When writing my post praising Northfield last summer, someone (probably from Faribault) said “what about Faribault? I had never been to Faribault so I had no opinion. Recently we did a short road trip to some towns in Southern Minnesota, and here is what I saw.
Caveat: This is at best drive-by urbanism, I didn’t do any investigative reporting besides citing Wikipedia and visiting and photographing. I don’t really know what makes the town tick, but even at a short glance, some issues can be identified.
Faribault is [the county seat of] Rice County, Minnesota, United States. .. The population was 23,352 at the 2010 census.
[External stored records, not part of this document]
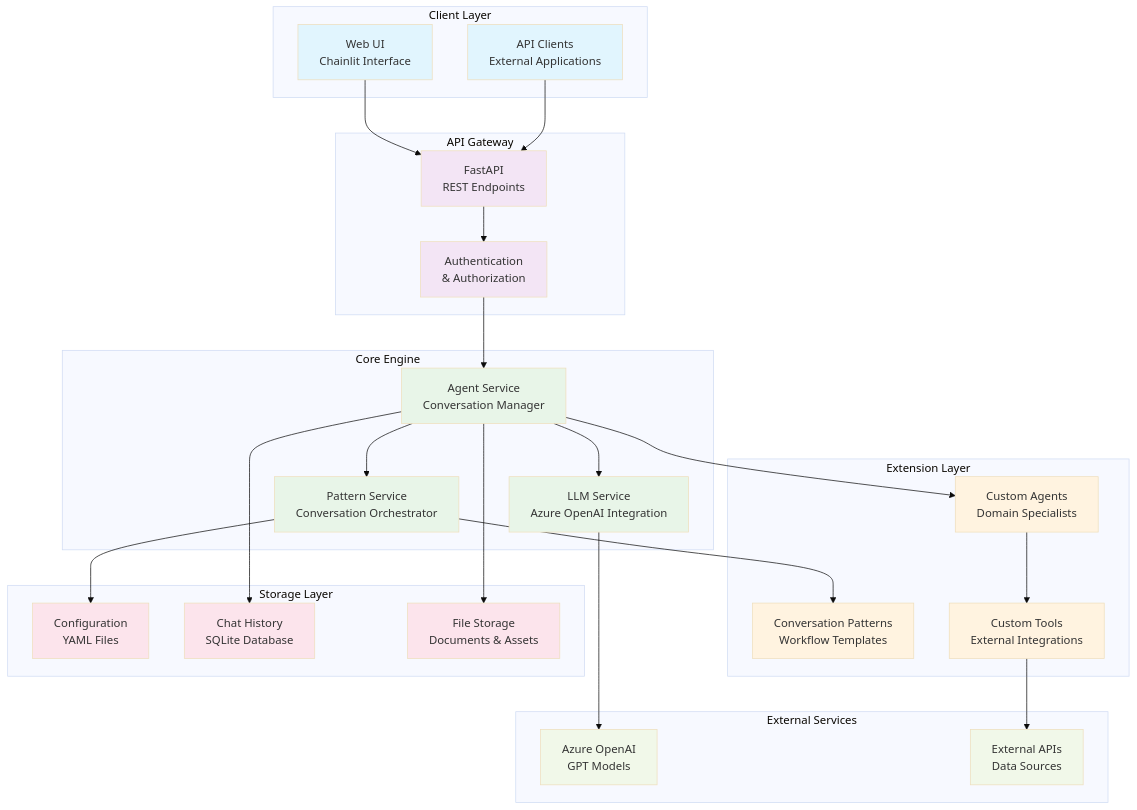
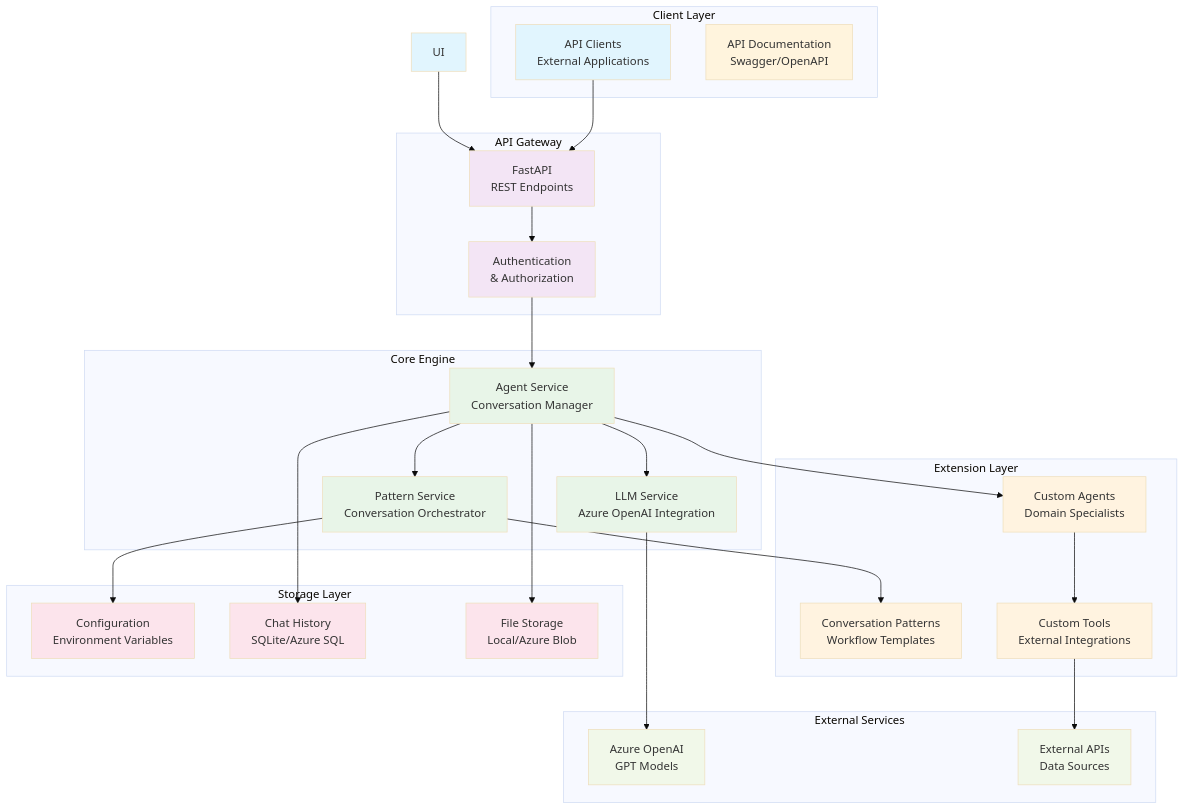
The first of 13 diagrams in docs/architecture/README.md (the-ingenious-dark-knight/Insight_Ingenious), drawn with Mermaid (base theme) before and after one commit. The commit also changed 3 other files, not shown here.

````diff
--- a/docs/architecture/README.md
+++ b/docs/architecture/README.md
@@ -20,64 +20,64 @@
 ```mermaid
 graph TB
     subgraph "Client Layer"
-        UI[Web UI<br/>Chainlit Interface]
         API_CLIENT[API Clients<br/>External Applications]
+        DOCS[API Documentation<br/>Swagger/OpenAPI]
     end
 
     subgraph "API Gateway"
         API[FastAPI<br/>REST Endpoints]
         AUTH[Authentication<br/>& Authorization]
     end
 
     subgraph "Core Engine"
         AGENT_SERVICE[Agent Service<br/>Conversation Manager]
         PATTERN_SERVICE[Pattern Service<br/>Conversation Orchestrator]
         LLM_SERVICE[LLM Service<br/>Azure OpenAI Integration]
     end
 
     subgraph "Extension Layer"
         CUSTOM_AGENTS[Custom Agents<br/>Domain Specialists]
         PATTERNS[Conversation Patterns<br/>Workflow Templates]
         TOOLS[Custom Tools<br/>External Integrations]
     end
 
     subgraph "Storage Layer"
-        CONFIG[Configuration<br/>YAML Files]
-        HISTORY[Chat History<br/>SQLite Database]
-        FILES[File Storage<br/>Documents & Assets]
+        CONFIG[Configuration<br/>Environment Variables]
+        HISTORY[Chat History<br/>SQLite/Azure SQL]
+        FILES[File Storage<br/>Local/Azure Blob]
     end
 
     subgraph "External Services"
         AZURE[Azure OpenAI<br/>GPT Models]
         EXTERNAL_API[External APIs<br/>Data Sources]
     end
 
     UI --> API
     API_CLIENT --> API
     API --> AUTH
     AUTH --> AGENT_SERVICE
     AGENT_SERVICE --> PATTERN_SERVICE
     AGENT_SERVICE --> LLM_SERVICE
     PATTERN_SERVICE --> PATTERNS
     AGENT_SERVICE --> CUSTOM_AGENTS
     CUSTOM_AGENTS --> TOOLS
     LLM_SERVICE --> AZURE
     TOOLS --> EXTERNAL_API
     AGENT_SERVICE --> HISTORY
     PATTERN_SERVICE --> CONFIG
     AGENT_SERVICE --> FILES
 
     classDef clientLayer fill:#e1f5fe
     classDef apiLayer fill:#f3e5f5
     classDef coreLayer fill:#e8f5e8
     classDef extensionLayer fill:#fff3e0
     classDef storageLayer fill:#fce4ec
     classDef externalLayer fill:#f1f8e9
 
     class UI,API_CLIENT clientLayer
     class API,AUTH apiLayer
     class AGENT_SERVICE,PATTERN_SERVICE,LLM_SERVICE coreLayer
     class CUSTOM_AGENTS,PATTERNS,TOOLS extensionLayer
     class CONFIG,HISTORY,FILES storageLayer
     class AZURE,EXTERNAL_API externalLayer
 ```
````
Faribault is approximately 50 miles south of Minneapolis and St. Paul.
The “Main Street” of Faribault is Central Avenue, a north-south street sandwiched between 1st Avenue NE and 1st Avenue NW. (The original main east-west street is Division Street, this seems to have been replaced by 4th St NW). [photos]
Now, I wasn’t around when the streets here were named, but this seems a small enough town that numbered street names need not have been repeated, especially given the ravine, Cannon River, and railroad tracks just to the east of 1st Avenue NE. One should also note that the Streets and Avenues are both numbered. So 1st Ave NE meets 1st Street NE and 1st Street SE, AND, 1st Ave NW meets 1st Street NW and 1st Street SW. So there are four “First and First” intersections within a 4 block area. I suppose numbering aids in way-finding, but hasn’t anyone here heard of the alphabet?
The Main Street itself is nice and well-maintained, with lots of diagonal parking. The buildings are very nice classical period piece of late 18th century small-town midwestern architecture, with a great deal of ornamented brick and nice windows. You really need to credit the masons of the era for building something that required high skill to create such detail and texture, and also something that has lasted 130 years. And also credit the developers of the period for creating permanence. I doubt you could say similar for today’s architecture.
There are people on the street, though clearly the downtown has seen more prosperous days, as the business occupying the main street were not the type to pay very high rents. Nothing wrong with that, those businesses need to be somewhere, and occupancy is better than vacancy, but it is an indicator of the state of health of the downtown and the level of demand. Overall the town is still gaining population, which is a good sign.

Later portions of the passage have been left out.